The Covid-19 induced shutdown of the world economy has proven to be a painful validation of something that financial planners have been preaching for years: Every household should endeavor to build up an emergency fund. This sum, which must be held in a liquid, low-risk account (and not exposed to the whims of the financial markets), should be sufficient to cover household expenses for a period of three to six months. Obviously, difficult times call for difficult measures, and the monthly household budget used to estimate the required amount can be at an austere standard of living. Likewise, commissioned salespeople, investment bankers, and others with varying incomes and tenuous job security are usually encouraged to aim for the higher end, or even exceed the monthly coverage period.

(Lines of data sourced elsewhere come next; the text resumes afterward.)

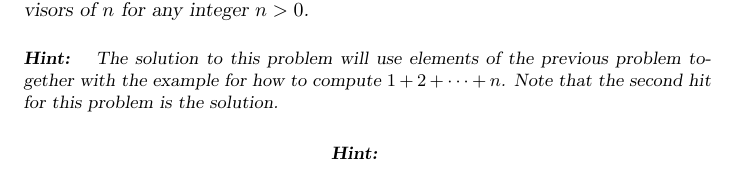
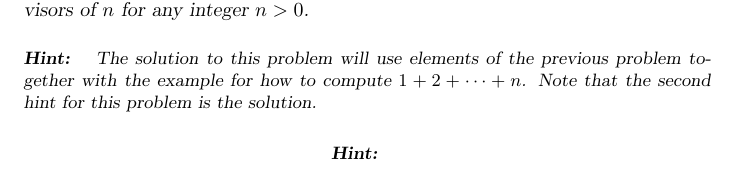
Before and after one commit to jathiel/Ximera-Xourses-NYCCT, a LaTeX document (Flowchart/FlowOps.tex): part of page 14 of 17, cut so that both start at the same text. Compiled offline with pdfLaTeX.

Commit message:
hit fix typo

```diff
--- a/Flowchart/FlowOps.tex
+++ b/Flowchart/FlowOps.tex
@@ -198,7 +198,7 @@ For example, 2 is a divisor of 10, but 3 is not a divisor of 10.
 \begin{question}
 	Develop an algorithm that computes the sum of (positive) divisors of $n$ for any integer $n>0$.
 	\begin{hint}
-		The solution to this problem will use elements of the previous problem together with the example for how to compute $1+2+\cdots+n$. Note that the second hit for this problem is the solution.
+		The solution to this problem will use elements of the previous problem together with the example for how to compute $1+2+\cdots+n$. Note that the second hint for this problem is the solution.
 	\end{hint}
 	\begin{hint}
 		\begin{center}
```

In 2019, the response, “OK Boomer” became a standard and dismissive Millennial response to nearly any on-line comment or posting that emanated from a member of the Baby Boomer generation. And while it’s understandable that the Millennial generation may feel that the Baby Boomers best years are behind them, there still may be some Boomer behaviors worth emulating. One of those practices seems to be “financial fidelity” to a spouse or significant other.